Find the lines below in which the string "reconhecer" occurs. Copy each one.

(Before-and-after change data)
• • • • • • •
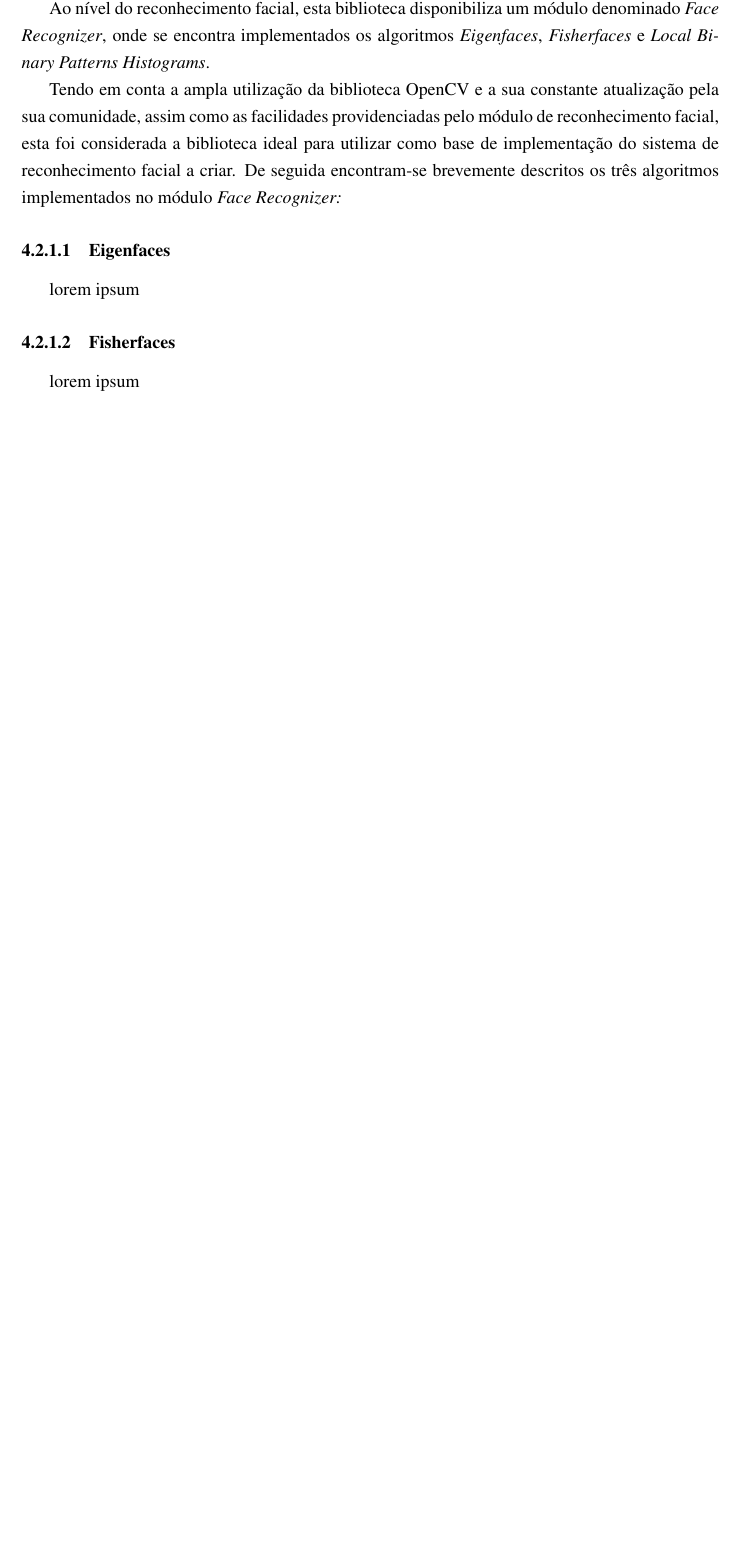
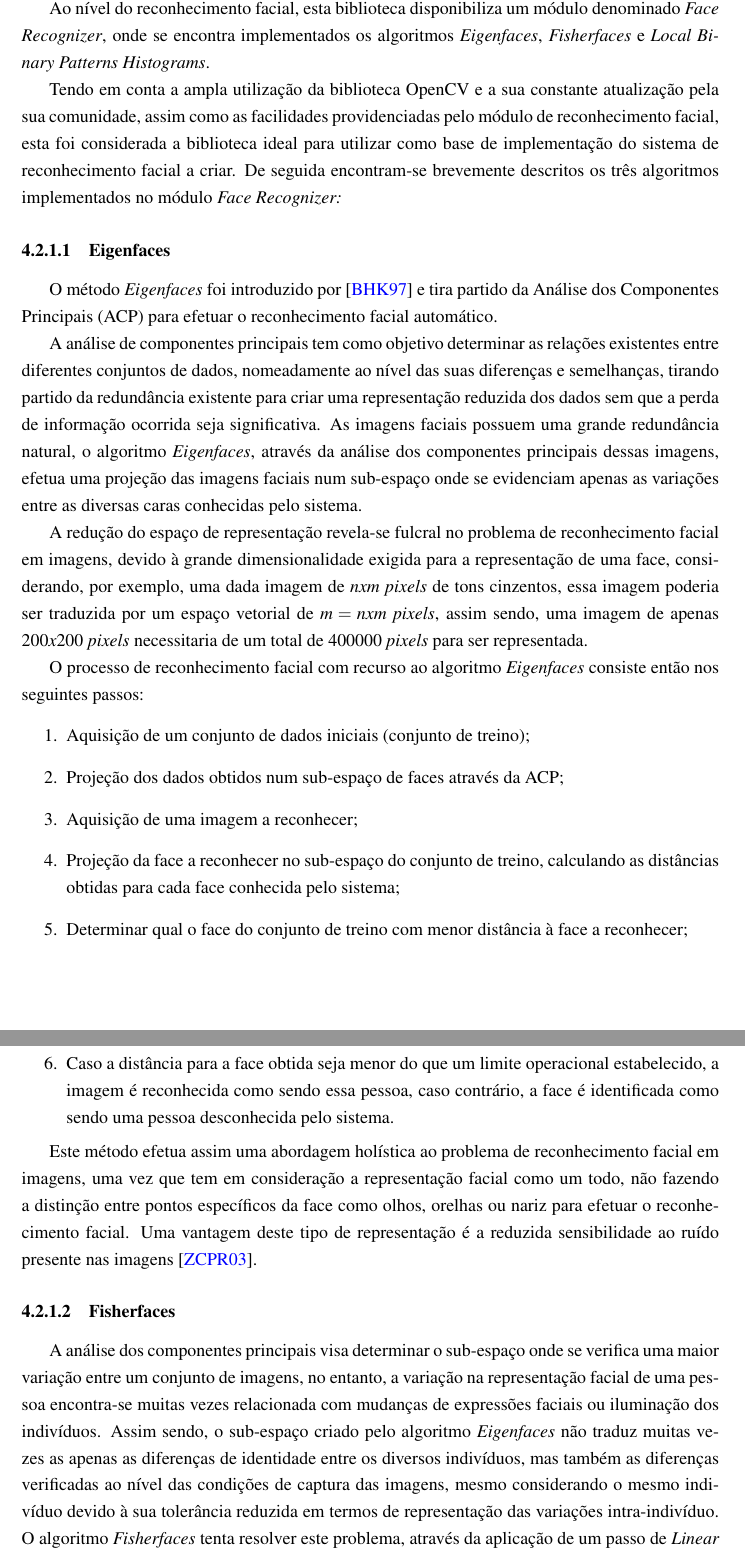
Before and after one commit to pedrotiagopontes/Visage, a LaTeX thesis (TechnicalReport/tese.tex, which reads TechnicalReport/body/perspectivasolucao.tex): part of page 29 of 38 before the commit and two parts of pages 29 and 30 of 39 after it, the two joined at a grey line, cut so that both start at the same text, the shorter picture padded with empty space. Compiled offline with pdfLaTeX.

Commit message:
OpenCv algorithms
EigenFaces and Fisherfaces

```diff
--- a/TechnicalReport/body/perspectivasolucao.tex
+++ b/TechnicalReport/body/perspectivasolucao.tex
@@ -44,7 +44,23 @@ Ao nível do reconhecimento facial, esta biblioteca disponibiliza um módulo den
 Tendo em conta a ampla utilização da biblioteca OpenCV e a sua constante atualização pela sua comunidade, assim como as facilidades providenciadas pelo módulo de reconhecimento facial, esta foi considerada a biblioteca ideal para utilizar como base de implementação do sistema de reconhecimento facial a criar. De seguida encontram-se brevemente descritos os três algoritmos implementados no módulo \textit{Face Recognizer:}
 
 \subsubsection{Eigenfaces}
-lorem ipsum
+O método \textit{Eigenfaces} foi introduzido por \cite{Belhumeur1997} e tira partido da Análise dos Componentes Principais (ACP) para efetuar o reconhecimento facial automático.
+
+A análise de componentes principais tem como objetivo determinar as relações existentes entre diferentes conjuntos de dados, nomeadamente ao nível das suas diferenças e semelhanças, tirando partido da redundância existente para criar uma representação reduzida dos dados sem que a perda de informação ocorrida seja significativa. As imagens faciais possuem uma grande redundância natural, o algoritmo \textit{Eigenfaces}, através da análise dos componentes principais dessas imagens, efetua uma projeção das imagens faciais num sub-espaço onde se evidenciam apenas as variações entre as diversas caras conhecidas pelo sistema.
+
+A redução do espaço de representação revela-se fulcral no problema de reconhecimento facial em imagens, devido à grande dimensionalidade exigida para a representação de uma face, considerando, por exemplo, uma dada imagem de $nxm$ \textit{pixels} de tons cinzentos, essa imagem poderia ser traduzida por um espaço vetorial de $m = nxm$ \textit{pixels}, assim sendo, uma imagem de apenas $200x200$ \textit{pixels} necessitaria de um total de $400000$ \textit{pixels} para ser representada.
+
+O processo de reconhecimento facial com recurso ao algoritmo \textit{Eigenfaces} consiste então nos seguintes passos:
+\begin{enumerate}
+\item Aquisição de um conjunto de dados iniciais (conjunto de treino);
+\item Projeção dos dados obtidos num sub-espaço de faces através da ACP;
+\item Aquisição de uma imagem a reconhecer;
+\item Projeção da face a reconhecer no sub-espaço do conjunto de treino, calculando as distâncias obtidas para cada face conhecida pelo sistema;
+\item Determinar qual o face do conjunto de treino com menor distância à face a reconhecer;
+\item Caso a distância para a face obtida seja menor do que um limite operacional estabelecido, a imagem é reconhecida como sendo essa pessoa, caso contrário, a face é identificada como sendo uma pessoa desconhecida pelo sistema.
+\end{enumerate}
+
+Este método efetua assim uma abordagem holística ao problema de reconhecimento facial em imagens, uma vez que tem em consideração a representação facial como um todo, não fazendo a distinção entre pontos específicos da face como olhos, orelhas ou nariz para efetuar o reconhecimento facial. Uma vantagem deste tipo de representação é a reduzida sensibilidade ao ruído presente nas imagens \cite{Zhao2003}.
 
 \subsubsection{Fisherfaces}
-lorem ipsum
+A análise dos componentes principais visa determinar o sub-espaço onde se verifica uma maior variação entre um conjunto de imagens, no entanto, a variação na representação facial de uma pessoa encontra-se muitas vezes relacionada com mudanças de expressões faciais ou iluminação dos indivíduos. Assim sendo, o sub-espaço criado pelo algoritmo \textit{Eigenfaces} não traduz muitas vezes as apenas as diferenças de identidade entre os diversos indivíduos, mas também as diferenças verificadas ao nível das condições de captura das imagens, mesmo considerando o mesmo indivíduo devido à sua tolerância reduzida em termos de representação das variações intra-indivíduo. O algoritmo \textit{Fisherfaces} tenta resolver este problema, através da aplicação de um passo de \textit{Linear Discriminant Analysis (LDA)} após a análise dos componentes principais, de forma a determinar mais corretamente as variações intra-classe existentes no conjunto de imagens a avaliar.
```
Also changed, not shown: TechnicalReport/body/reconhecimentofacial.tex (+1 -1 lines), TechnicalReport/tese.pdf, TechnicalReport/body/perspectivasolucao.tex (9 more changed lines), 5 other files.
• • • • • • •
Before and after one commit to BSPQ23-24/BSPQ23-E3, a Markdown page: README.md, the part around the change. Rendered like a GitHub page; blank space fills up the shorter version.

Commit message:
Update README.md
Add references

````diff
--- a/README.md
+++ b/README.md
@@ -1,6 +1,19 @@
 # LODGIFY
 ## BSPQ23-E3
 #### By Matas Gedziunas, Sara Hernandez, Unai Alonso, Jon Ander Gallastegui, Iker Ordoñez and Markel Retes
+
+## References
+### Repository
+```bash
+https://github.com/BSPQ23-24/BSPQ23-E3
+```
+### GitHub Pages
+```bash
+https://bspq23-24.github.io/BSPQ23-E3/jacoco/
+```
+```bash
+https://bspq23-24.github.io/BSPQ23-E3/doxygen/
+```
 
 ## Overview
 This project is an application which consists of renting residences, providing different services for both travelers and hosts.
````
• • • • • • •
**Answer for this exercise:**
+\item Aquisição de uma imagem a reconhecer;
+\item Projeção da face a reconhecer no sub-espaço do conjunto de treino, calculando as distâncias obtidas para cada face conhecida pelo sistema;
+\item Determinar qual o face do conjunto de treino com menor distância à face a reconhecer;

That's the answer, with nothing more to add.